The World is always on move and energy is central to it. There is a large demand for energy  in order for people to have reasonable incomes and a decent quality of life. Presently the major share of energy needs is full filled by the fossil fuels. This has caused almost irreversible environmental damage.

The idea of ‘energy conservation’ is to meet the dual objectives of promoting sustainable development and also fulfilling the economic development requirements.

1.1 Global warming

Fossil fuel combustion is a major source of green house gases emissions

So,  Energy Saved = Emissions Reduced

1.2 Sustainable development

Sustainable development is economic development together with environmental protection. The environmental protection can be achieved by

  1. Resources sustainability –  Taken care in the generation side to include more renewables in the energy mix to prevent resource depletion
  2. Pollution Control – Shifting towards efficient methods like supercritical technologies and non-polluting fuels like wind and solar, for decreasing emissions and pollution
  3. Energy Conservation – Efficient  use the energy in the demand side and also in industries to reduce wastage, thus reducing the demand

2. How can we conserve energy?

The various dimensions of energy conservation are,

The different conservation techniques can be discussed below.

2.1 Improving Energy Efficiency

Energy can neither be created or destroyed, it can only be transformed into different forms. If the technology can harness the energy in the desirable form with out much wastage, it can be considered energy efficient.

For example,

  1. Incandescent lights used to transform only a maximum upto 10% of electrical energy to useful light, where as LED light the converts at least 25% of the energy input into visible light energy. 
  2. Supercritical technologies for coal-fired power plants have efficiencies above 45%, where as the conventional coal-fired power plants have efficiency of about 32%. 
  3. Compressed Natural Gas(CNG), a clean burning fuel, can be used in vehicles, instead of petrol or diesel

2.2 Preventing Wastage

Fuel consumption can be reduced in may ways

  1. Improving consumer awareness – Ex, Use public transportation as much as possible instead of using own vehicles
  2. Change in habits – Ex, switching of appliances when not in use
  3. Changing the industrial processes – Ex, Older and inefficient equipments can been replaced by new and efficient ones
  4. Technical Advancements – Ex, Elimination of Transmission losses using Ultra High Voltage Transmission and smart grid network

2.3 Optimum Utilisation of resources

Optimum resource utilisation is a holistic approach,

  • taking care of the whole environment
  • to reduce the total energy consumption
  • planning right from the design and material selection
  • maximum use of renewable resources like solar energy and wind
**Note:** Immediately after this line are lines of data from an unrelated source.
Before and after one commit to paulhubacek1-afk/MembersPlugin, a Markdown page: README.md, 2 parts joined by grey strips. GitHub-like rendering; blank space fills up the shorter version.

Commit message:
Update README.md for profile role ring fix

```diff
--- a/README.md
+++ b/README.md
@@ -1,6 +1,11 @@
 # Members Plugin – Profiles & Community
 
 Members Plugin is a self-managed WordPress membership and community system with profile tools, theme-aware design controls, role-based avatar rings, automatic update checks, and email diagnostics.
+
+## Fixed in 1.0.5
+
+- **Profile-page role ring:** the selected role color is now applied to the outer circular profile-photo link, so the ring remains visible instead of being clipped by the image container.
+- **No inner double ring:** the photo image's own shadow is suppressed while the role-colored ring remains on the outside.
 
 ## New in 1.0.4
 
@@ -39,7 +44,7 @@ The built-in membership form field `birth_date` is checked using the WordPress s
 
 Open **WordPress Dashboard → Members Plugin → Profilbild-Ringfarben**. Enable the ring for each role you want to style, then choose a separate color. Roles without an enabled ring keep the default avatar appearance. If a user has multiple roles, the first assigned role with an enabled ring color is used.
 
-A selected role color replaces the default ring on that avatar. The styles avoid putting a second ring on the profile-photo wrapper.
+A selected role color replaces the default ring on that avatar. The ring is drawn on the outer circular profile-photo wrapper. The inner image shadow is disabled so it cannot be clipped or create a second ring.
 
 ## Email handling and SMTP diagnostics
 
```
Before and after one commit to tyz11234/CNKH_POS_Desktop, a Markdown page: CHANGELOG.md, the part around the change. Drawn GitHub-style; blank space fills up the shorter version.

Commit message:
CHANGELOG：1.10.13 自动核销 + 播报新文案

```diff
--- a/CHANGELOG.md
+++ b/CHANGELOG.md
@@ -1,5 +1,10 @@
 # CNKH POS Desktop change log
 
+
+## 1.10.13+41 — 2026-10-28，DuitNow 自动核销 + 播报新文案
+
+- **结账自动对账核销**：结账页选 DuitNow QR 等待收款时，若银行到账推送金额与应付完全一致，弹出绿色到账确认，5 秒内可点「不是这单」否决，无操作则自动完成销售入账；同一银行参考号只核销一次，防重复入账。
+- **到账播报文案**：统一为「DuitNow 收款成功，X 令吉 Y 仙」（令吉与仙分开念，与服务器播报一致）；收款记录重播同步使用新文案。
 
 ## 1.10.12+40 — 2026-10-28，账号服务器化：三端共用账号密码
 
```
The approach find its application mainly in construction of buildings and urban planning

A. Green Buildings

Green buildings in general terms imply to a new approach to the way we construct, redesign, renovate and develop our residential areas and the surrounding community.  
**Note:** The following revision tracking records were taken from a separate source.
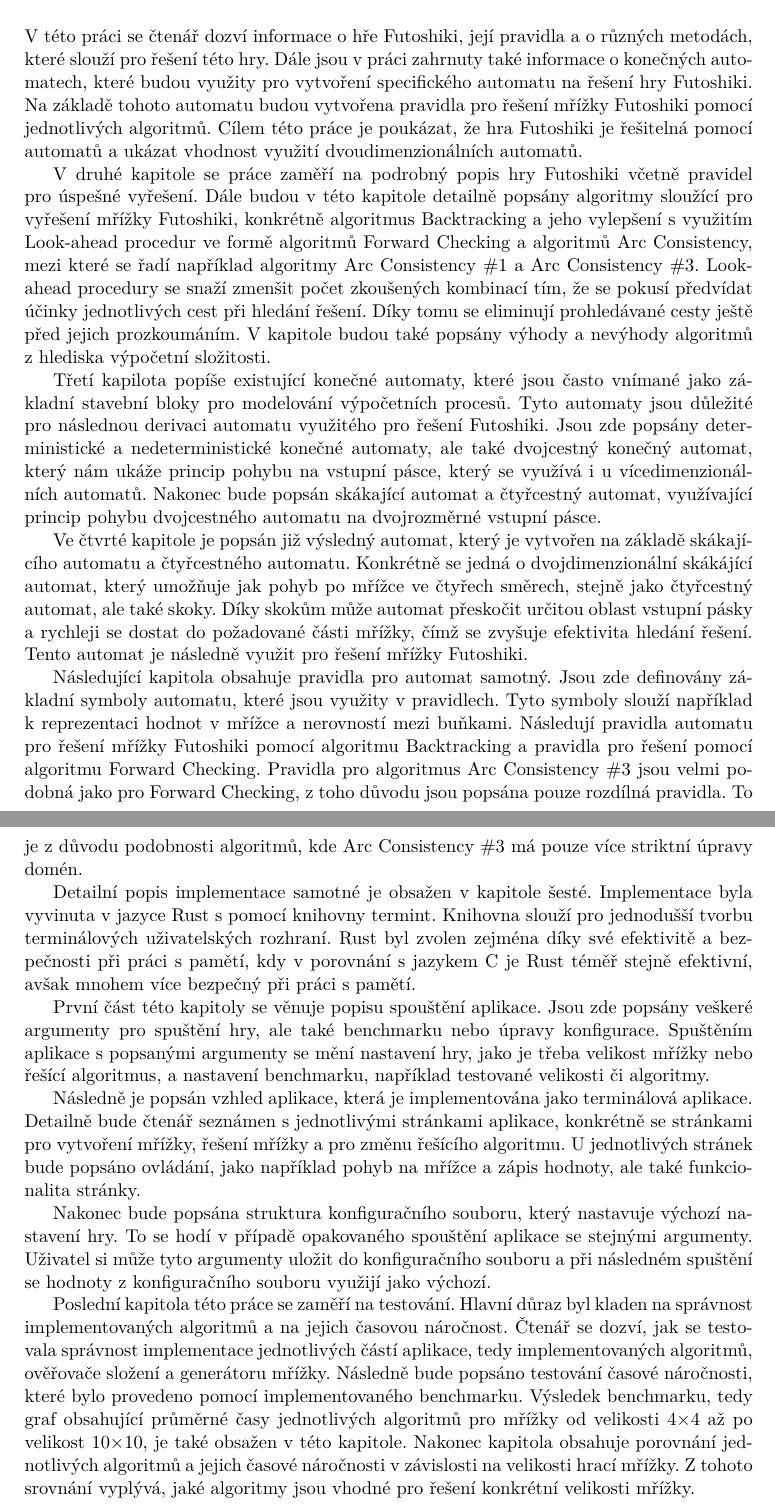
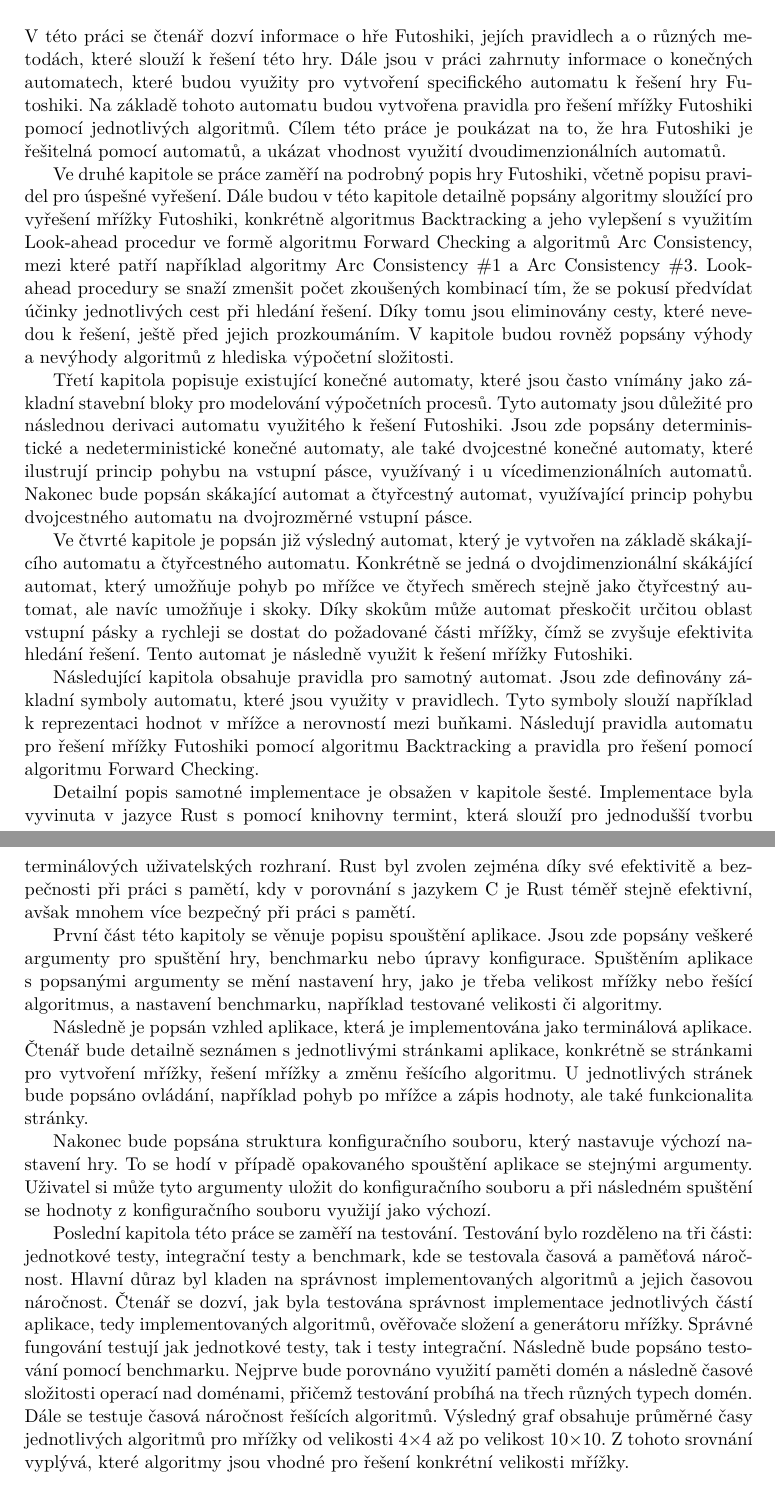
Before and after one commit to Martan03/futoshiki, a LaTeX thesis (doc/xsleza26.tex, which reads doc/projekt-01-kapitoly-chapters.tex): two parts of pages 7 and 8 of 45, joined at a grey line, cut so that both start at the same text. Compiled offline with pdfLaTeX.

Commit message:
Edit introduction

```diff
--- a/doc/projekt-01-kapitoly-chapters.tex
+++ b/doc/projekt-01-kapitoly-chapters.tex
@@ -8,70 +8,66 @@
 
 \chapter{Úvod}
 
-V~této práci se čtenář dozví informace o~hře Futoshiki, její pravidla
-a~o~různých metodách, které slouží pro řešení této hry. Dále jsou v práci
-zahrnuty také informace o~konečných automatech, které budou využity pro
-vytvoření specifického automatu na řešení hry Futoshiki. Na základě tohoto
-automatu budou vytvořena pravidla pro řešení mřížky Futoshiki pomocí
-jednotlivých algoritmů. Cílem této práce je poukázat, že hra Futoshiki je
-řešitelná pomocí automatů a~ukázat vhodnost využití dvoudimenzionálních
-automatů.
-
-V~druhé kapitole se práce zaměří na podrobný popis hry Futoshiki včetně
-pravidel pro úspešné vyřešení. Dále budou v~této kapitole detailně popsány
-algoritmy sloužící pro vyřešení mřížky Futoshiki, konkrétně algoritmus
-Backtracking a~jeho vylepšení s~využitím Look-ahead procedur ve formě algoritmů
-Forward Checking a~algoritmů Arc Consistency, mezi které se řadí například
+V~této práci se čtenář dozví informace o~hře Futoshiki, jejích pravidlech
+a~o~různých metodách, které slouží k~řešení této hry. Dále jsou v~práci
+zahrnuty informace o~konečných automatech, které budou využity pro vytvoření
+specifického automatu k~řešení hry Futoshiki. Na základě tohoto automatu budou
+vytvořena pravidla pro řešení mřížky Futoshiki pomocí jednotlivých algoritmů.
+Cílem této práce je poukázat na to, že hra Futoshiki je řešitelná pomocí
+automatů, a~ukázat vhodnost využití dvoudimenzionálních automatů.
+
+Ve~druhé kapitole se práce zaměří na podrobný popis hry Futoshiki, včetně
+popisu pravidel pro úspešné vyřešení. Dále budou v~této kapitole detailně
+popsány algoritmy sloužící pro vyřešení mřížky Futoshiki, konkrétně algoritmus
+Backtracking a~jeho vylepšení s~využitím Look-ahead procedur ve formě algoritmu
+Forward Checking a~algoritmů Arc Consistency, mezi které patří například
 algoritmy Arc Consistency \#1 a~Arc Consistency \#3. Look-ahead procedury se
 snaží zmenšit počet zkoušených kombinací tím, že se pokusí předvídat účinky
-jednotlivých cest při hledání řešení. Díky tomu se eliminují prohledávané cesty
-ještě před jejich prozkoumáním. V~kapitole budou také popsány výhody a~nevýhody
-algoritmů z~hlediska výpočetní složitosti.
-
-Třetí kapilota popíše existující konečné automaty, které jsou často vnímané
+jednotlivých cest při hledání řešení. Díky tomu jsou eliminovány cesty, které
+nevedou k~řešení, ještě před jejich prozkoumáním. V~kapitole budou rovněž
+popsány výhody a~nevýhody algoritmů z~hlediska výpočetní složitosti.
+
+Třetí kapitola popisuje existující konečné automaty, které jsou často vnímány
 jako základní stavební bloky pro modelování výpočetních procesů. Tyto automaty
-jsou důležité pro následnou derivaci automatu využitého pro řešení Futoshiki.
+jsou důležité pro následnou derivaci automatu využitého k~řešení Futoshiki.
 Jsou zde popsány deterministické a nedeterministické konečné automaty, ale také
-dvojcestný konečný automat, který nám ukáže princip pohybu na vstupní pásce,
-který se využívá i~u~vícedimenzionálních automatů. Nakonec bude popsán
-skákající automat a~čtyřcestný automat, využívající princip pohybu dvojcestného
-automatu na dvojrozměrné vstupní pásce.
+dvojcestné konečné automaty, které ilustrují princip pohybu na vstupní pásce,
+využívaný i~u~vícedimenzionálních automatů. Nakonec bude popsán skákající
+automat a~čtyřcestný automat, využívající princip pohybu dvojcestného automatu
+na dvojrozměrné vstupní pásce.
 
 Ve čtvrté kapitole je popsán již výsledný automat, který je vytvořen na základě
 skákajícího automatu a~čtyřcestného automatu. Konkrétně se jedná
-o~dvojdimenzionální skákájící automat, který umožňuje jak pohyb po mřížce ve
-čtyřech směrech, stejně jako čtyřcestný automat, ale také skoky. Díky skokům
-může automat přeskočit určitou oblast vstupní pásky a~rychleji se dostat do
-požadované části mřížky, čímž se zvyšuje efektivita hledání řešení. Tento
-automat je následně využit pro řešení mřížky Futoshiki.
-
-Následující kapitola obsahuje pravidla pro automat samotný. Jsou zde definovány
+o~dvojdimenzionální skákájící automat, který umožňuje pohyb po mřížce ve
+čtyřech směrech stejně jako čtyřcestný automat, ale navíc umožňuje i~skoky.
+Díky skokům může automat přeskočit určitou oblast vstupní pásky a~rychleji se
+dostat do požadované části mřížky, čímž se zvyšuje efektivita hledání řešení.
+Tento automat je následně využit k~řešení mřížky Futoshiki.
+
+Následující kapitola obsahuje pravidla pro samotný automat. Jsou zde definovány
 základní symboly automatu, které jsou využity v~pravidlech. Tyto symboly slouží
 například k~reprezentaci hodnot v~mřížce a~nerovností mezi buňkami. Následují
 pravidla automatu pro řešení mřížky Futoshiki pomocí algoritmu Backtracking
-a~pravidla pro řešení pomocí algoritmu Forward Checking. Pravidla pro
-algoritmus Arc Consistency \#3 jsou velmi podobná jako pro Forward Checking,
-z~toho důvodu jsou popsána pouze rozdílná pravidla. To je z~důvodu podobnosti
-algoritmů, kde Arc Consistency \#3 má pouze více striktní úpravy domén.
-
-Detailní popis implementace samotné je obsažen v kapitole šesté. Implementace
-byla vyvinuta v~jazyce Rust s~pomocí knihovny termint. Knihovna slouží pro
+a~pravidla pro řešení pomocí algoritmu Forward Checking.
+
+Detailní popis samotné implementace je obsažen v kapitole šesté. Implementace
+byla vyvinuta v~jazyce Rust s~pomocí knihovny termint, která slouží pro
 jednodušší tvorbu terminálových uživatelských rozhraní. Rust byl zvolen zejména
 díky své efektivitě a~bezpečnosti při práci s~pamětí, kdy v~porovnání s~jazykem
 C~je Rust téměř stejně efektivní, avšak mnohem více bezpečný při práci
 s~pamětí.
 
 První část této kapitoly se věnuje popisu spouštění aplikace. Jsou zde popsány
-veškeré argumenty pro spuštění hry, ale také benchmarku nebo úpravy
-konfigurace. Spuštěním aplikace s~popsanými argumenty se mění nastavení hry,
-jako je třeba velikost mřížky nebo řešící algoritmus, a nastavení benchmarku,
-například testované velikosti či algoritmy.
+veškeré argumenty pro spuštění hry, benchmarku nebo úpravy konfigurace.
+Spuštěním aplikace s~popsanými argumenty se mění nastavení hry, jako je třeba
+velikost mřížky nebo řešící algoritmus, a nastavení benchmarku, například
+testované velikosti či algoritmy.
 
 Následně je popsán vzhled aplikace, která je implementována jako terminálová
-aplikace. Detailně bude čtenář seznámen s~jednotlivými stránkami aplikace,
-konkrétně se stránkami pro vytvoření mřížky, řešení mřížky a~pro změnu řešícího
-algoritmu. U jednotlivých stránek bude popsáno ovládání, jako například pohyb
-na mřížce a zápis hodnoty, ale také funkcionalita stránky.
+aplikace. Čtenář bude detailně seznámen s~jednotlivými stránkami aplikace,
+konkrétně se stránkami pro vytvoření mřížky, řešení mřížky a~změnu řešícího
+algoritmu. U jednotlivých stránek bude popsáno ovládání, například pohyb po
+mřížce a~zápis hodnoty, ale také funkcionalita stránky.
 
 Nakonec bude popsána struktura konfiguračního souboru, který nastavuje výchozí
 nastavení hry. To se hodí v~případě opakovaného spouštění aplikace se stejnými
@@ -79,17 +75,19 @@ argumenty. Uživatel si může tyto argumenty uložit do konfiguračního soubor
 a~při následném spuštění se hodnoty z~konfiguračního souboru využijí jako
 výchozí.
 
-Poslední kapitola této práce se zaměří na testování. Hlavní důraz byl kladen
-na správnost implementovaných algoritmů a~na jejich časovou náročnost. Čtenář
-se dozví, jak se testovala správnost implementace jednotlivých částí aplikace,
-tedy implementovaných algoritmů, ověřovače složení a~generátoru mřížky.
-Následně bude popsáno testování časové náročnosti, které bylo provedeno pomocí
-implementovaného benchmarku. Výsledek benchmarku, tedy graf obsahující průměrné
-časy jednotlivých algoritmů pro mřížky od velikosti 4×4 až po velikost 10×10,
-je také obsažen v~této kapitole. Nakonec kapitola obsahuje porovnání
-jednotlivých algoritmů a~jejich časové náročnosti v~závislosti na velikosti
-hrací mřížky. Z~tohoto srovnání vyplývá, jaké algoritmy jsou vhodné pro
-řešení konkrétní velikosti mřížky.
+Poslední kapitola této práce se zaměří na testování. Testování bylo rozděleno
+na tři části: jednotkové testy, integrační testy a~benchmark, kde se testovala
+časová a~paměťová náročnost. Hlavní důraz byl kladen na správnost
+implementovaných algoritmů a~jejich časovou náročnost. Čtenář se dozví, jak
+byla testována správnost implementace jednotlivých částí aplikace, tedy
+implementovaných algoritmů, ověřovače složení a~generátoru mřížky. Správné
+fungování testují jak jednotkové testy, tak i~testy integrační. Následně bude
+popsáno testování pomocí benchmarku. Nejprve bude porovnáno využití paměti
+domén a~následně časové složitosti operací nad doménami, přičemž testování
+probíhá na třech různých typech domén. Dále se testuje časová náročnost
+řešících algoritmů. Výsledný graf obsahuje průměrné časy jednotlivých algoritmů
+pro mřížky od velikosti 4×4 až po velikost 10×10. Z~tohoto srovnání vyplývá,
+které algoritmy jsou vhodné pro řešení konkrétní velikosti mřížky.
 
 \chapter{Futoshiki a algoritmy pro řešení}
 \label{sec:futoshikiAlgs}
```
Also changed, not shown: doc/projekt-01-kapitoly-chapters.tex (24 more changed lines).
Image from

Green Building Certifications

The buildings are certified as green based on the following criteria,

  1. conformation to all environment and building codes
  2. reduction in energy and water usage
  3. minimum impact on environment

Some of the common certifications are,

Energy Conservation Building Code of India (ECBC)

  • Formulated by Bureau of Energy Efficiency
  • sets minimum energy standards for commercial buildings
  • The ECBC has been integrated in other rating & compliance systems in India
  • The Ministry of Urban Development’s Model Building Bye-Laws, 2016, says that all buildings with plot size above 200 sq m would comply with these green building norms

Leadership in Energy & Environmental Design (LEED)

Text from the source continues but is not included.